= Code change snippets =

____

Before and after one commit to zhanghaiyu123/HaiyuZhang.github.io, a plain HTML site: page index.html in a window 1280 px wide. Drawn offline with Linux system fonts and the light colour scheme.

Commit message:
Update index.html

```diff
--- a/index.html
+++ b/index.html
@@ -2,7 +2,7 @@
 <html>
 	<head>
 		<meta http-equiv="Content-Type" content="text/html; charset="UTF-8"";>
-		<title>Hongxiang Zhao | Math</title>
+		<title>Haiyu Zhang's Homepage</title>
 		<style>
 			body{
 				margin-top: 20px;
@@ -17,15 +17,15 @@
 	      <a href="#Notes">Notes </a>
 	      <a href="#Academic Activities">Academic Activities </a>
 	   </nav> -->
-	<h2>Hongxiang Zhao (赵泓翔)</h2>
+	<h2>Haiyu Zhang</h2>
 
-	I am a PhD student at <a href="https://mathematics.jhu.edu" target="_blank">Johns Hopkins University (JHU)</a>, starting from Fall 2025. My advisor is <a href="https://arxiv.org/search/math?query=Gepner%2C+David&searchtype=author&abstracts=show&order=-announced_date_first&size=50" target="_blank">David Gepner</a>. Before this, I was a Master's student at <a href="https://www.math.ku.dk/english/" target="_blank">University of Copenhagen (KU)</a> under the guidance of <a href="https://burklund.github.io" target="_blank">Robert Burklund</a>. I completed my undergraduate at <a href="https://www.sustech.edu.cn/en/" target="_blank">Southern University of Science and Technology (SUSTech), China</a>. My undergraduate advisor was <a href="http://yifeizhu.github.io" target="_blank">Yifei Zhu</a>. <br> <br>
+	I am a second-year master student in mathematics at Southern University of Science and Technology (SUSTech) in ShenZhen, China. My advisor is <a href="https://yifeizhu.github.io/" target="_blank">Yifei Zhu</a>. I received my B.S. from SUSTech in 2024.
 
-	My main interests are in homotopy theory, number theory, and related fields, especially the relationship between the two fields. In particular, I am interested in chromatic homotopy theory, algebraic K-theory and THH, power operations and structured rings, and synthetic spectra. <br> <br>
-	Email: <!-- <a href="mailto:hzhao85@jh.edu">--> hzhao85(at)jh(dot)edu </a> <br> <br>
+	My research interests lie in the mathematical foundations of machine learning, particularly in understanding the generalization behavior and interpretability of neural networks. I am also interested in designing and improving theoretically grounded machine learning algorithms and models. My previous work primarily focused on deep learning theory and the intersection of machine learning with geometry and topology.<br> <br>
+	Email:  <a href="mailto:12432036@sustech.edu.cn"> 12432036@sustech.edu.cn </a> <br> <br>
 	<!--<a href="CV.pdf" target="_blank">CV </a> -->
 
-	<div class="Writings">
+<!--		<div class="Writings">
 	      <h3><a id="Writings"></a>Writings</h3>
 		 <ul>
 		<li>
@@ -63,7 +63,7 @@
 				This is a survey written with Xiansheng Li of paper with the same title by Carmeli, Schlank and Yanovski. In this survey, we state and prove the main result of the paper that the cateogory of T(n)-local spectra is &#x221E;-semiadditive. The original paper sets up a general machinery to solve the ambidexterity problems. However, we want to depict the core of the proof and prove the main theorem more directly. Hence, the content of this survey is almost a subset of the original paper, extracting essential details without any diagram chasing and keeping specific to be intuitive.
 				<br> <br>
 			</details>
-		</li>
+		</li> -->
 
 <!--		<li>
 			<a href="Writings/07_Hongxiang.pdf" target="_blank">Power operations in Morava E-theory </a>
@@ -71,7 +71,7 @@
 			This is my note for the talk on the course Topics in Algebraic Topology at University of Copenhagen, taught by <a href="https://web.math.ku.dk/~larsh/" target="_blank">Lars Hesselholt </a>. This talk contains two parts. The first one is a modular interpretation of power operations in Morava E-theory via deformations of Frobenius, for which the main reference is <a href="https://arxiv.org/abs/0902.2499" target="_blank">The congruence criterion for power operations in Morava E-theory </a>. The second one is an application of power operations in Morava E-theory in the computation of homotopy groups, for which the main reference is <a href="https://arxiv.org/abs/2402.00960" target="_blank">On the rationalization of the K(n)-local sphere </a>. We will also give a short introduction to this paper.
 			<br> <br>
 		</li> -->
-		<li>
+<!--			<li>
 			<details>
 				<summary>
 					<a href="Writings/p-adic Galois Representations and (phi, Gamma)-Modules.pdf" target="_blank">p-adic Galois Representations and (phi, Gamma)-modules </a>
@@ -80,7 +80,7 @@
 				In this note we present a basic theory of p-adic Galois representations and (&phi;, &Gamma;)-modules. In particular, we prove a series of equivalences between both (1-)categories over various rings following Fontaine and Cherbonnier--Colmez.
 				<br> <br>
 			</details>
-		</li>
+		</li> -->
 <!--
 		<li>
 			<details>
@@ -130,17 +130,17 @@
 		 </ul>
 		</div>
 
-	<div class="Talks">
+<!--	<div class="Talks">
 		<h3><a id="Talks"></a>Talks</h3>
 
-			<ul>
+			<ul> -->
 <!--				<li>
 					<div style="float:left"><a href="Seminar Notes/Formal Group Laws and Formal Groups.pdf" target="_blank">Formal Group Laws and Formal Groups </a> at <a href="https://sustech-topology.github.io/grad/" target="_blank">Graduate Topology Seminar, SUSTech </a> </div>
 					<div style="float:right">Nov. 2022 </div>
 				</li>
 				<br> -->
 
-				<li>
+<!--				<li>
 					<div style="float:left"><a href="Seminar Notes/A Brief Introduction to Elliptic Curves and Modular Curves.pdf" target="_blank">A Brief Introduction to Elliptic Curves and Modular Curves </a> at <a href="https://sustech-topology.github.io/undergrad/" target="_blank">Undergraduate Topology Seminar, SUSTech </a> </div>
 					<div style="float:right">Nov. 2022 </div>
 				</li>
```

____

= ASSIGNMENT =
Your task is to copy every entry above, exactly as written.

= RESPONSE =
Before and after one commit to zhanghaiyu123/HaiyuZhang.github.io, a plain HTML site: page index.html in a window 1280 px wide. Drawn offline with Linux system fonts and the light colour scheme.

Commit message:
Update index.html

```diff
--- a/index.html
+++ b/index.html
@@ -2,7 +2,7 @@
 <html>
 	<head>
 		<meta http-equiv="Content-Type" content="text/html; charset="UTF-8"";>
-		<title>Hongxiang Zhao | Math</title>
+		<title>Haiyu Zhang's Homepage</title>
 		<style>
 			body{
 				margin-top: 20px;
@@ -17,15 +17,15 @@
 	      <a href="#Notes">Notes </a>
 	      <a href="#Academic Activities">Academic Activities </a>
 	   </nav> -->
-	<h2>Hongxiang Zhao (赵泓翔)</h2>
+	<h2>Haiyu Zhang</h2>
 
-	I am a PhD student at <a href="https://mathematics.jhu.edu" target="_blank">Johns Hopkins University (JHU)</a>, starting from Fall 2025. My advisor is <a href="https://arxiv.org/search/math?query=Gepner%2C+David&searchtype=author&abstracts=show&order=-announced_date_first&size=50" target="_blank">David Gepner</a>. Before this, I was a Master's student at <a href="https://www.math.ku.dk/english/" target="_blank">University of Copenhagen (KU)</a> under the guidance of <a href="https://burklund.github.io" target="_blank">Robert Burklund</a>. I completed my undergraduate at <a href="https://www.sustech.edu.cn/en/" target="_blank">Southern University of Science and Technology (SUSTech), China</a>. My undergraduate advisor was <a href="http://yifeizhu.github.io" target="_blank">Yifei Zhu</a>. <br> <br>
+	I am a second-year master student in mathematics at Southern University of Science and Technology (SUSTech) in ShenZhen, China. My advisor is <a href="https://yifeizhu.github.io/" target="_blank">Yifei Zhu</a>. I received my B.S. from SUSTech in 2024.
 
-	My main interests are in homotopy theory, number theory, and related fields, especially the relationship between the two fields. In particular, I am interested in chromatic homotopy theory, algebraic K-theory and THH, power operations and structured rings, and synthetic spectra. <br> <br>
-	Email: <!-- <a href="mailto:hzhao85@jh.edu">--> hzhao85(at)jh(dot)edu </a> <br> <br>
+	My research interests lie in the mathematical foundations of machine learning, particularly in understanding the generalization behavior and interpretability of neural networks. I am also interested in designing and improving theoretically grounded machine learning algorithms and models. My previous work primarily focused on deep learning theory and the intersection of machine learning with geometry and topology.<br> <br>
+	Email:  <a href="mailto:12432036@sustech.edu.cn"> 12432036@sustech.edu.cn </a> <br> <br>
 	<!--<a href="CV.pdf" target="_blank">CV </a> -->
 
-	<div class="Writings">
+<!--		<div class="Writings">
 	      <h3><a id="Writings"></a>Writings</h3>
 		 <ul>
 		<li>
@@ -63,7 +63,7 @@
 				This is a survey written with Xiansheng Li of paper with the same title by Carmeli, Schlank and Yanovski. In this survey, we state and prove the main result of the paper that the cateogory of T(n)-local spectra is &#x221E;-semiadditive. The original paper sets up a general machinery to solve the ambidexterity problems. However, we want to depict the core of the proof and prove the main theorem more directly. Hence, the content of this survey is almost a subset of the original paper, extracting essential details without any diagram chasing and keeping specific to be intuitive.
 				<br> <br>
 			</details>
-		</li>
+		</li> -->
 
 <!--		<li>
 			<a href="Writings/07_Hongxiang.pdf" target="_blank">Power operations in Morava E-theory </a>
@@ -71,7 +71,7 @@
 			This is my note for the talk on the course Topics in Algebraic Topology at University of Copenhagen, taught by <a href="https://web.math.ku.dk/~larsh/" target="_blank">Lars Hesselholt </a>. This talk contains two parts. The first one is a modular interpretation of power operations in Morava E-theory via deformations of Frobenius, for which the main reference is <a href="https://arxiv.org/abs/0902.2499" target="_blank">The congruence criterion for power operations in Morava E-theory </a>. The second one is an application of power operations in Morava E-theory in the computation of homotopy groups, for which the main reference is <a href="https://arxiv.org/abs/2402.00960" target="_blank">On the rationalization of the K(n)-local sphere </a>. We will also give a short introduction to this paper.
 			<br> <br>
 		</li> -->
-		<li>
+<!--			<li>
 			<details>
 				<summary>
 					<a href="Writings/p-adic Galois Representations and (phi, Gamma)-Modules.pdf" target="_blank">p-adic Galois Representations and (phi, Gamma)-modules </a>
@@ -80,7 +80,7 @@
 				In this note we present a basic theory of p-adic Galois representations and (&phi;, &Gamma;)-modules. In particular, we prove a series of equivalences between both (1-)categories over various rings following Fontaine and Cherbonnier--Colmez.
 				<br> <br>
 			</details>
-		</li>
+		</li> -->
 <!--
 		<li>
 			<details>
@@ -130,17 +130,17 @@
 		 </ul>
 		</div>
 
-	<div class="Talks">
+<!--	<div class="Talks">
 		<h3><a id="Talks"></a>Talks</h3>
 
-			<ul>
+			<ul> -->
 <!--				<li>
 					<div style="float:left"><a href="Seminar Notes/Formal Group Laws and Formal Groups.pdf" target="_blank">Formal Group Laws and Formal Groups </a> at <a href="https://sustech-topology.github.io/grad/" target="_blank">Graduate Topology Seminar, SUSTech </a> </div>
 					<div style="float:right">Nov. 2022 </div>
 				</li>
 				<br> -->
 
-				<li>
+<!--				<li>
 					<div style="float:left"><a href="Seminar Notes/A Brief Introduction to Elliptic Curves and Modular Curves.pdf" target="_blank">A Brief Introduction to Elliptic Curves and Modular Curves </a> at <a href="https://sustech-topology.github.io/undergrad/" target="_blank">Undergraduate Topology Seminar, SUSTech </a> </div>
 					<div style="float:right">Nov. 2022 </div>
 				</li>
```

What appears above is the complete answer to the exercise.